§ TASK STATEMENT:
Would you return every line of the listing below that has "html" in it?

§ EXERCISE INPUT:

BEGIN

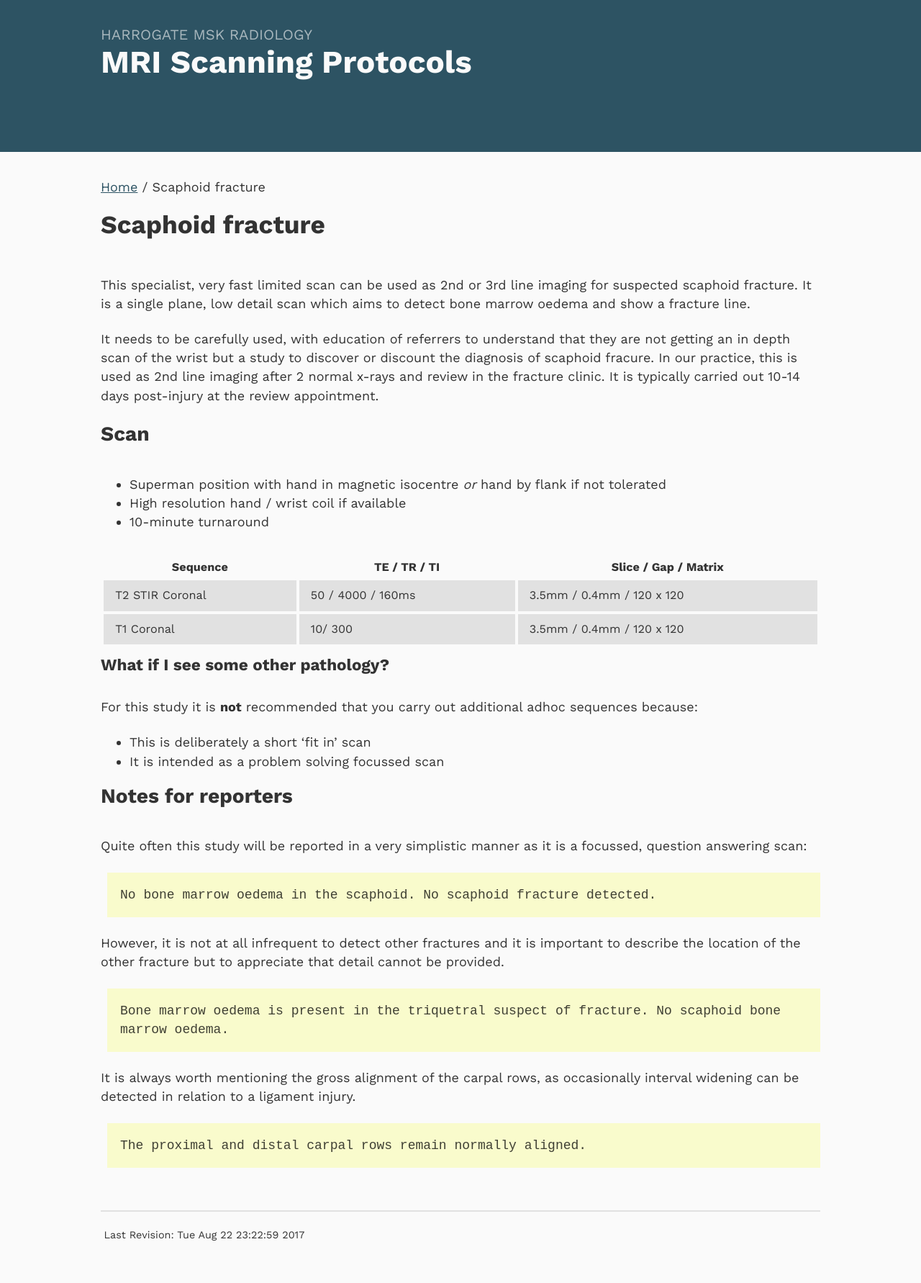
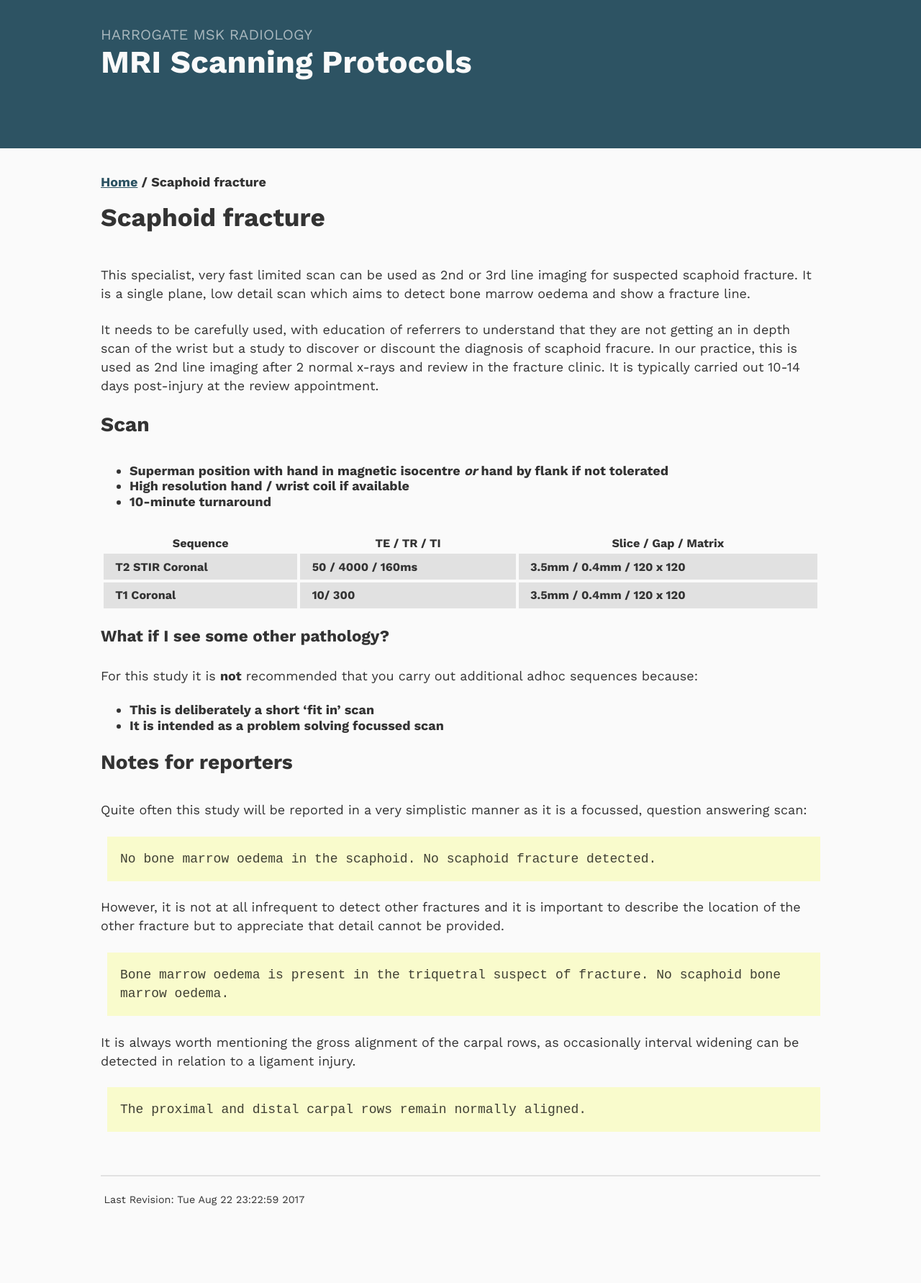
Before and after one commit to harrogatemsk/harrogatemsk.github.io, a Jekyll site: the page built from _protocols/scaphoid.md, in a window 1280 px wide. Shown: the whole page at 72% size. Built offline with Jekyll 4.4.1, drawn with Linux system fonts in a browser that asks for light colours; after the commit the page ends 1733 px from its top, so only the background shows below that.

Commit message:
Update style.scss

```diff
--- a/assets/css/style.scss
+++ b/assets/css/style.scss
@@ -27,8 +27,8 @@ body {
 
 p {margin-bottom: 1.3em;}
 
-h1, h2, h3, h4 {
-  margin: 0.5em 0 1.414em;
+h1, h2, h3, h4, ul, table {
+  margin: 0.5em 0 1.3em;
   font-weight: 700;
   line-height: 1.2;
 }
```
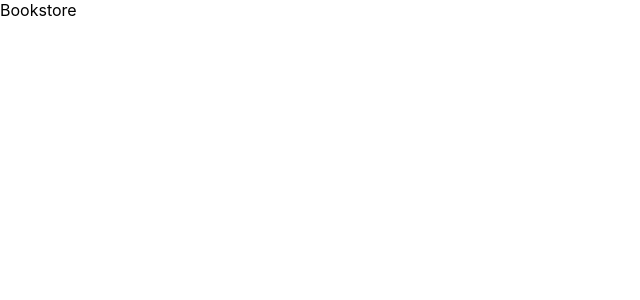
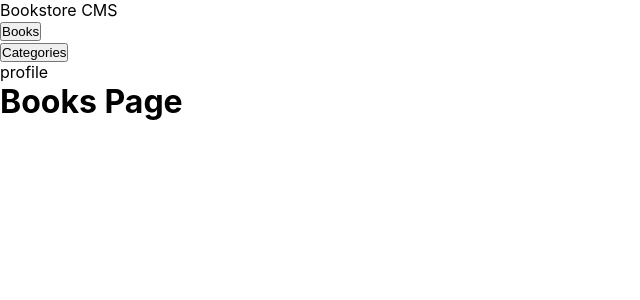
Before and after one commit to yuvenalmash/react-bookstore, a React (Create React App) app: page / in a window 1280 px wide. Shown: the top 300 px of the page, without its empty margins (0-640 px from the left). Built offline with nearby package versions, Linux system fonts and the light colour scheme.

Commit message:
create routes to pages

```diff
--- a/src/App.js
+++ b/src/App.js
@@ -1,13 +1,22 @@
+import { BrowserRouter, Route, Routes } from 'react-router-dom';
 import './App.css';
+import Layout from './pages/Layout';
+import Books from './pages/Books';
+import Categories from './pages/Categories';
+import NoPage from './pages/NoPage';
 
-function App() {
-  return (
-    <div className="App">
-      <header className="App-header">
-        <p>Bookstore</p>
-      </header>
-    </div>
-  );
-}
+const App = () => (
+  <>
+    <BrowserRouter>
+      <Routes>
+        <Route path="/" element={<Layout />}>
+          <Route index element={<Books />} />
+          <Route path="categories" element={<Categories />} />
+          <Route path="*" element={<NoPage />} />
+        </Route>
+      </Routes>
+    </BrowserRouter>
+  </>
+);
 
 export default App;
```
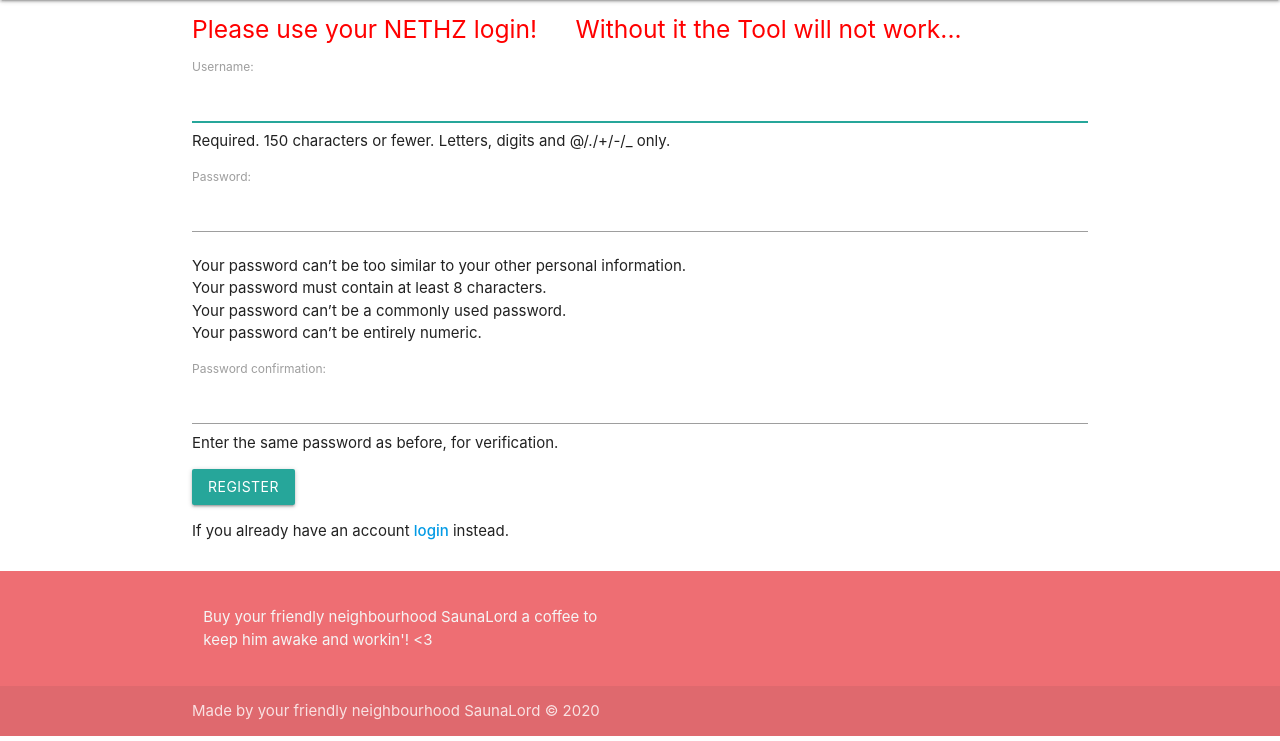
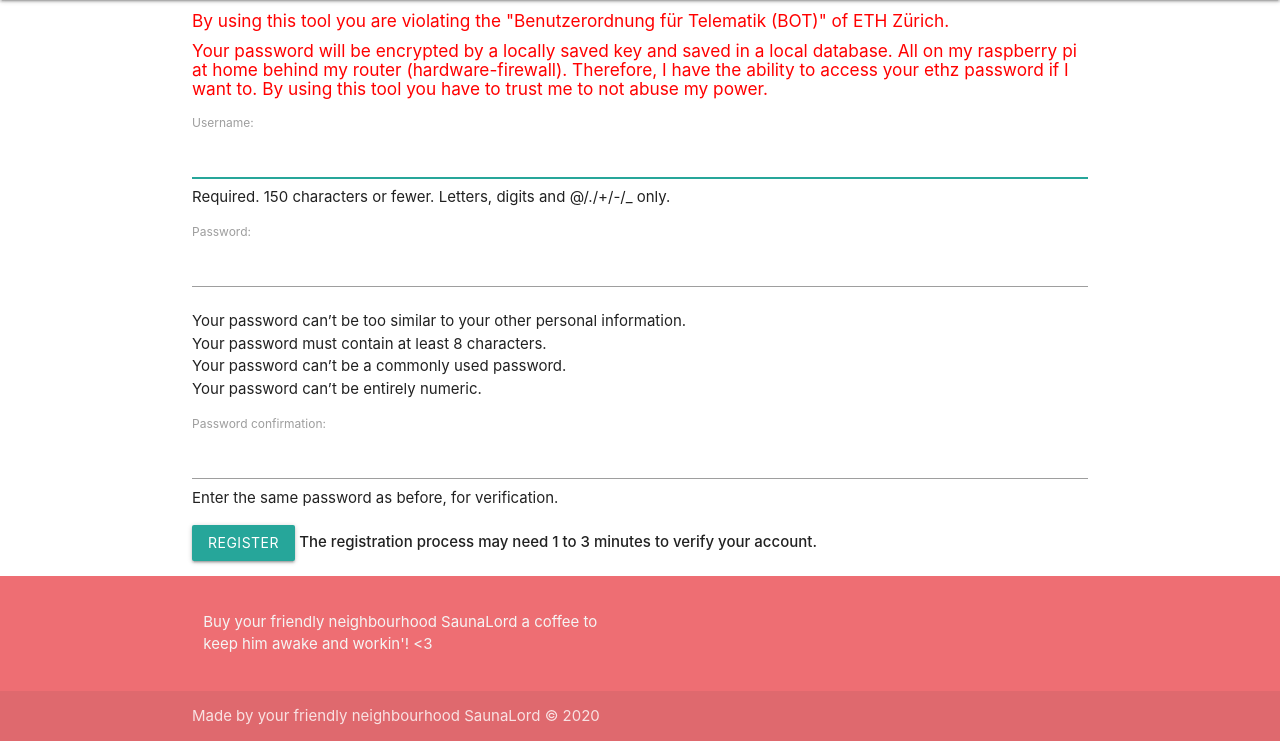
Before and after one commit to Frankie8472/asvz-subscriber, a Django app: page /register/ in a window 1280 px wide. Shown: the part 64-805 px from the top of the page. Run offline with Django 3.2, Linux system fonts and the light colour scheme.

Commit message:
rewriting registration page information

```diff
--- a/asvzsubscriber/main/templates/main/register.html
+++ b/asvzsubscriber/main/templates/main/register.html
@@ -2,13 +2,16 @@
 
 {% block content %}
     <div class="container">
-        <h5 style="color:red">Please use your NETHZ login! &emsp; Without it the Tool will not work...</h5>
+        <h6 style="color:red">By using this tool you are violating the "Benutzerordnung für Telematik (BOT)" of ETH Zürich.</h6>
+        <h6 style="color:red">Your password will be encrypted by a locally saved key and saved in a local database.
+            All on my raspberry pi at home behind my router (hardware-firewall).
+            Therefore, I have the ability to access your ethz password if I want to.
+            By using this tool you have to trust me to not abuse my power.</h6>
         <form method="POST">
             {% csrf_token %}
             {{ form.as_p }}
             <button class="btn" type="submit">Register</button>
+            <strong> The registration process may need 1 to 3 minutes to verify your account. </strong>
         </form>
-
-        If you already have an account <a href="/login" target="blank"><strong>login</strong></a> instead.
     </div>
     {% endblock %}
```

END

§ ANSWER AREA:
--- a/asvzsubscriber/main/templates/main/register.html
+++ b/asvzsubscriber/main/templates/main/register.html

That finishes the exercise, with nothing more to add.